• [Data records]:
****************
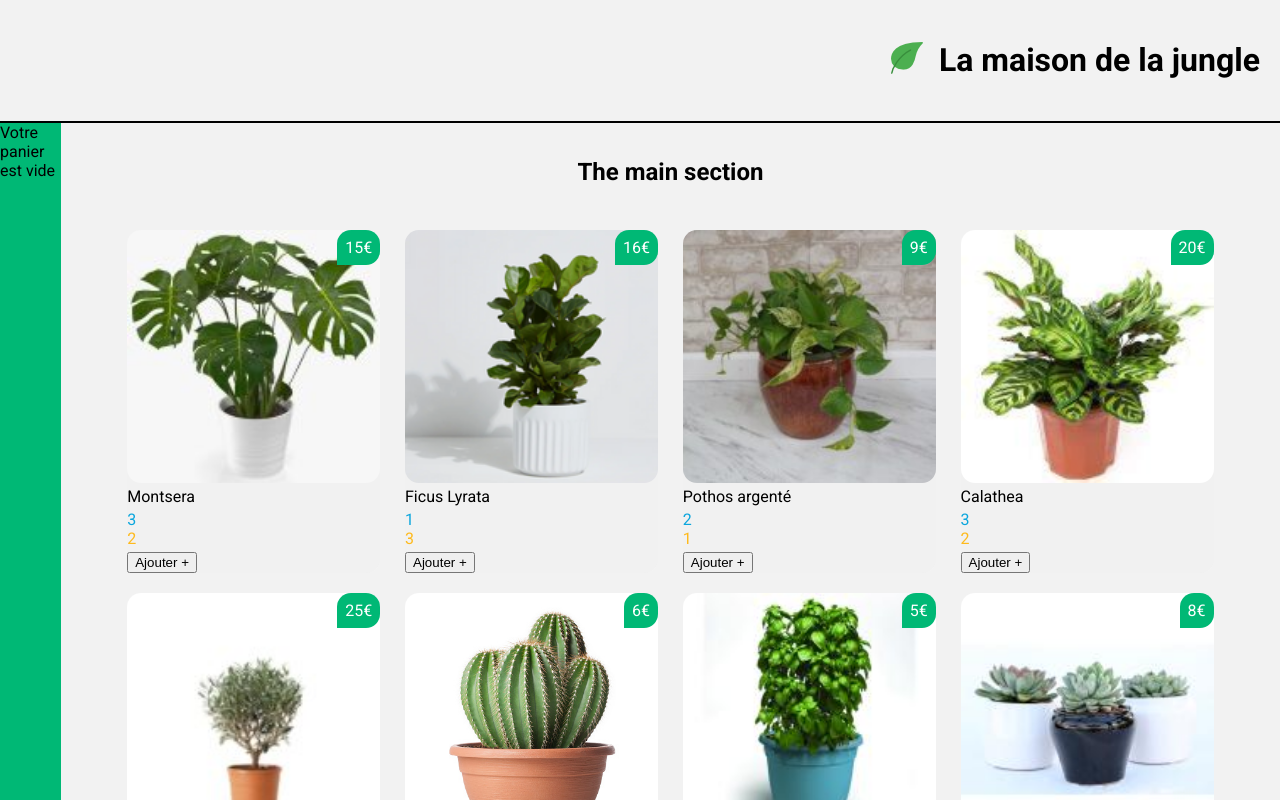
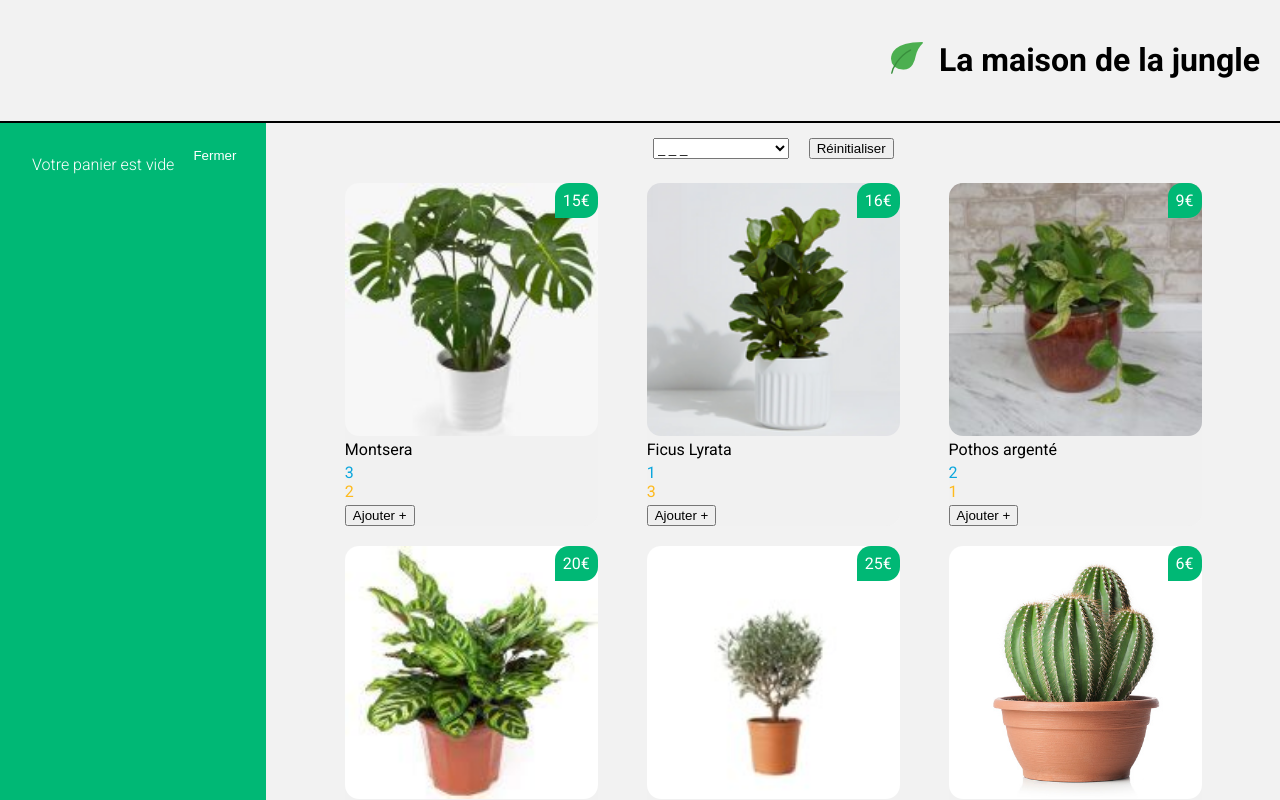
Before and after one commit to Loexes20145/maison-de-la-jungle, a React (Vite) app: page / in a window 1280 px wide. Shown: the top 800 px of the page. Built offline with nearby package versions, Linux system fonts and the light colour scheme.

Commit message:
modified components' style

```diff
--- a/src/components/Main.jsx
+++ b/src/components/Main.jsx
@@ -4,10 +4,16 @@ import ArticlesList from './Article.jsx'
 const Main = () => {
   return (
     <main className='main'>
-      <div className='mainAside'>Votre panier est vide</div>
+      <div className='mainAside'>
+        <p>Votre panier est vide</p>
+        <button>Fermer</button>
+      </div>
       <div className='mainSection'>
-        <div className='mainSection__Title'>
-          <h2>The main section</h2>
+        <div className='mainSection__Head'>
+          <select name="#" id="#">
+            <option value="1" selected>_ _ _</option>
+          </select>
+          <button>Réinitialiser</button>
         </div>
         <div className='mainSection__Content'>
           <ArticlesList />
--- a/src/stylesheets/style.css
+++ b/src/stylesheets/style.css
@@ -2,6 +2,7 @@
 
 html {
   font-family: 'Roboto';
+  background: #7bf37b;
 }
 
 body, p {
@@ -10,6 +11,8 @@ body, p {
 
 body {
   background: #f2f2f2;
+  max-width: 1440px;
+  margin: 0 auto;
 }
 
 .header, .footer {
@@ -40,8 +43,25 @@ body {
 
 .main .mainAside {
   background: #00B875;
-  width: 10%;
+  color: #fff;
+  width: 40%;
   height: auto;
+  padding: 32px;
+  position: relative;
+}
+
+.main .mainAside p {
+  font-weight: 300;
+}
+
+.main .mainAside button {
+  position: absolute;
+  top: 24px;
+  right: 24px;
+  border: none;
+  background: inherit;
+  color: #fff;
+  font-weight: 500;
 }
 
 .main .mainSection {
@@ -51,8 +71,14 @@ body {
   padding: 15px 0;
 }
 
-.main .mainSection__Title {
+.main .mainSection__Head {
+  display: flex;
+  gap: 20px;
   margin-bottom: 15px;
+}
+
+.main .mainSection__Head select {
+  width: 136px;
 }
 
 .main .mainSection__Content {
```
****************
What is the number of lines in the material above that include "mainAside"? Answer with the number only.

• [Written answer]: 5